* How to complete this task
If a line of the data below holds the word "Omschrijving", list it.

Change detection outputs
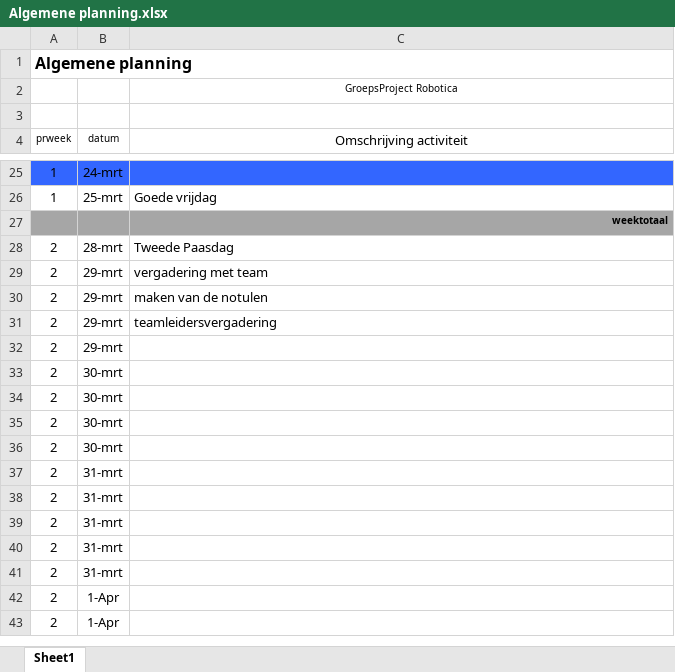
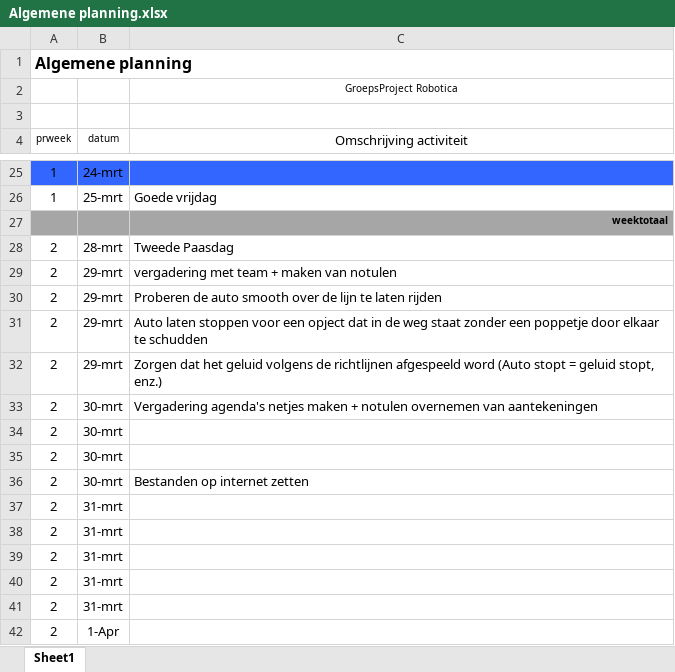
Before and after one commit to timijntema/Group-project, an Excel workbook: Algemene planning.xlsx, sheet Sheet1, drawn as a sheet; only a part is shown, gaps mark what is left out; the shorter side is filled out with more unchanged rows; values as stored, in another font and other column widths than the file's, no borders; removed rows and columns are numbered as before the commit, all else as after; the diff names each change by its address in the sheet, - before the commit and + after, or states it on an @@ line.

Commit message:
Gedeeltelijk ingevulde planning

```diff
--- a/Algemene planning.xlsx (sheet Sheet1)
+++ b/Algemene planning.xlsx (sheet Sheet1)
-C29 (Omschrijving activiteit): vergadering met team
+C29 (Omschrijving activiteit): vergadering met team + maken van notulen
-C30 (Omschrijving activiteit): maken van de notulen
+C30 (Omschrijving activiteit): Proberen de auto smooth over de lijn te laten rijden
-C31 (Omschrijving activiteit): teamleidersvergadering
+C31 (Omschrijving activiteit): Auto laten stoppen voor een opject dat in de weg staat zonder een poppetje door elkaar te schudden
-C32 (Omschrijving activiteit): (empty)
+C32 (Omschrijving activiteit): Zorgen dat het geluid volgens de richtlijnen afgespeeld word (Auto stopt = geluid stopt, enz.)
+row 33: 2 | 30-mrt | Vergadering agenda's netjes maken + notulen overnemen van aantekeningen
-C36 (Omschrijving activiteit): (empty)
+C36 (Omschrijving activiteit): Bestanden op internet zetten
-row 36: 2 | 30-mrt
```
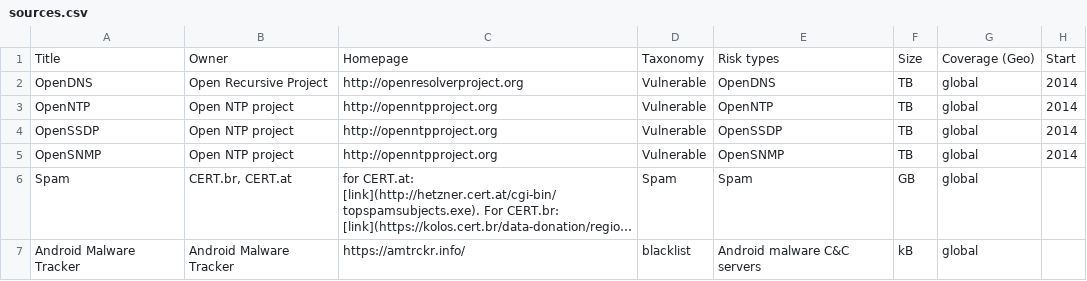
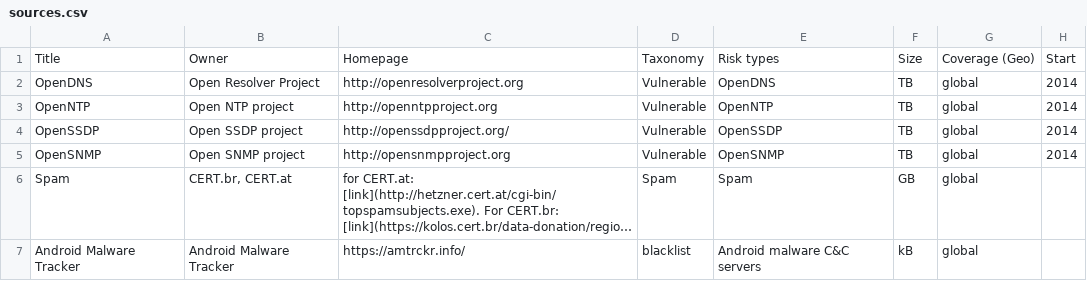
Before and after one commit to cybergreen-net/www.cybergreen.net, a CSV file: _data/sources.csv, drawn as a sheet; only a part is shown; long unchanged cells end in …; the diff names each change by its address in the sheet, - before the commit and + after, or states it on an @@ line.

Commit message:
Update Open* project names and URLs
Erroneously had repeated name and URL references to open NTP, replaced with SSDP and SNMP.

```diff
--- a/_data/sources.csv
+++ b/_data/sources.csv
-B2: Open Recursive Project
+B2: Open Resolver Project
-B4: Open NTP project
+B4: Open SSDP project
-C4: http://openntpproject.org
+C4: http://openssdpproject.org/
-B5: Open NTP project
+B5: Open SNMP project
-C5: http://openntpproject.org
+C5: http://opensnmpproject.org
```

* Completed task
-C29 (Omschrijving activiteit): vergadering met team
+C29 (Omschrijving activiteit): vergadering met team + maken van notulen
-C30 (Omschrijving activiteit): maken van de notulen
+C30 (Omschrijving activiteit): Proberen de auto smooth over de lijn te laten rijden
-C31 (Omschrijving activiteit): teamleidersvergadering
+C31 (Omschrijving activiteit): Auto laten stoppen voor een opject dat in de weg staat zonder een poppetje door elkaar te schudden
-C32 (Omschrijving activiteit): (empty)
+C32 (Omschrijving activiteit): Zorgen dat het geluid volgens de richtlijnen afgespeeld word (Auto stopt = geluid stopt, enz.)
-C36 (Omschrijving activiteit): (empty)
+C36 (Omschrijving activiteit): Bestanden op internet zetten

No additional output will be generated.